* ABOUT THIS TASK
From the entries below, copy every line where the string "Front" appears.

* GIVEN RECORDS
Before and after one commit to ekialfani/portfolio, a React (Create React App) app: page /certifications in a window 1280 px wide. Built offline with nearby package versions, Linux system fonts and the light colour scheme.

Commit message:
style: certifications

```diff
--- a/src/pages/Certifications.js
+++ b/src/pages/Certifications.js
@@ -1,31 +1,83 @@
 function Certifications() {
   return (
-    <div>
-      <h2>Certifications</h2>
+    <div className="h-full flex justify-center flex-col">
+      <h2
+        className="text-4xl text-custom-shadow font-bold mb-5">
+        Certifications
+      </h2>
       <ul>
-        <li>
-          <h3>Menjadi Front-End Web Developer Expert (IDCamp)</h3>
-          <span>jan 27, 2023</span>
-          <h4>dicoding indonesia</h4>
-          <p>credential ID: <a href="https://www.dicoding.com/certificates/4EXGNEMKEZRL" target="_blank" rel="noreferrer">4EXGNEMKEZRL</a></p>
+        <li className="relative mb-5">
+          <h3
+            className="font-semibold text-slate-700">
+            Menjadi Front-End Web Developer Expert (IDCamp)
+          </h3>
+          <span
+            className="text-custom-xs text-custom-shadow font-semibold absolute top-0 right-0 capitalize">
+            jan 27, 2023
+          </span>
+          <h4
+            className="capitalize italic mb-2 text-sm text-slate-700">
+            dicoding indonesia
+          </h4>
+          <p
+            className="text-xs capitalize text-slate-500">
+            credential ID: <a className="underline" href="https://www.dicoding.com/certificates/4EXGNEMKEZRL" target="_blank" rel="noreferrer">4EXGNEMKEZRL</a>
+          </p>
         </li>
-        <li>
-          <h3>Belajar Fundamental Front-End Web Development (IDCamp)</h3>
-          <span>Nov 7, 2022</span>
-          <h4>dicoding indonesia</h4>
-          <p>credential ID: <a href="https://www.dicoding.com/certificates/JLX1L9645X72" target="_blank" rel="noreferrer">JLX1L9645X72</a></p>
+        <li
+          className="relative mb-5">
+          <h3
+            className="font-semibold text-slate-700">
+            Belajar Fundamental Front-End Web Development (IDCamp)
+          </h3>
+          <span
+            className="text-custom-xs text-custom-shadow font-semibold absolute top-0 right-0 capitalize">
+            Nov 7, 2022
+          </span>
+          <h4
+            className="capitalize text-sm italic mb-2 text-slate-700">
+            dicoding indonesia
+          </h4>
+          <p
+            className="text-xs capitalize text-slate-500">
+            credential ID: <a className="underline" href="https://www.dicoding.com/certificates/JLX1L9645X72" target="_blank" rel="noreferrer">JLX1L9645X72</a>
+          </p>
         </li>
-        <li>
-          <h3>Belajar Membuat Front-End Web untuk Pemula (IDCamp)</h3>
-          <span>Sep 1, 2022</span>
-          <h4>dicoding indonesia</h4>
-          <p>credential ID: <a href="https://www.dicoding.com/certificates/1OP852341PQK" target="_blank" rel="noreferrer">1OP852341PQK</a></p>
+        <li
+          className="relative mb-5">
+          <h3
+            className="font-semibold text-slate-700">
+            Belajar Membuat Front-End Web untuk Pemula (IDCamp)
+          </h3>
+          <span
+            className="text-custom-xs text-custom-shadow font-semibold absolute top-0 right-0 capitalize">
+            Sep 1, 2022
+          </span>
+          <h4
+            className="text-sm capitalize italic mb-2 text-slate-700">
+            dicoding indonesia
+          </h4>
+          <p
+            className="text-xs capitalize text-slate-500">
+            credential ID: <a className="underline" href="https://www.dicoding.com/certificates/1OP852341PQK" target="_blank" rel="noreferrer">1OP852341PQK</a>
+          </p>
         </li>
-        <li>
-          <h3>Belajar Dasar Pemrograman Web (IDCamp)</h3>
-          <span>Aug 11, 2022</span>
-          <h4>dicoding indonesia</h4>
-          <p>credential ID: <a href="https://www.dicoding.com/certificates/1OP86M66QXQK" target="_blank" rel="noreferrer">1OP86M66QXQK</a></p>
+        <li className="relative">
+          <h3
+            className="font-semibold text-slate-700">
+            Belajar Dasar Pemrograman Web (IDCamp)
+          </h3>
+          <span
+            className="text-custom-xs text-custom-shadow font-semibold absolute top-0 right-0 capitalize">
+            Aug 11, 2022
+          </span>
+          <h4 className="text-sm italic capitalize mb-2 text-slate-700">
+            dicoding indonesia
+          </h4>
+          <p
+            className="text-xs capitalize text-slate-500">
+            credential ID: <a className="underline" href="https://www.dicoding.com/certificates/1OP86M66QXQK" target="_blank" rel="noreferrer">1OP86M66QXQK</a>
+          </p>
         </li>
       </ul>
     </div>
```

* TASK OUTPUT
-          <h3>Menjadi Front-End Web Developer Expert (IDCamp)</h3>
+            Menjadi Front-End Web Developer Expert (IDCamp)
-          <h3>Belajar Fundamental Front-End Web Development (IDCamp)</h3>
+            Belajar Fundamental Front-End Web Development (IDCamp)
-          <h3>Belajar Membuat Front-End Web untuk Pemula (IDCamp)</h3>
+            Belajar Membuat Front-End Web untuk Pemula (IDCamp)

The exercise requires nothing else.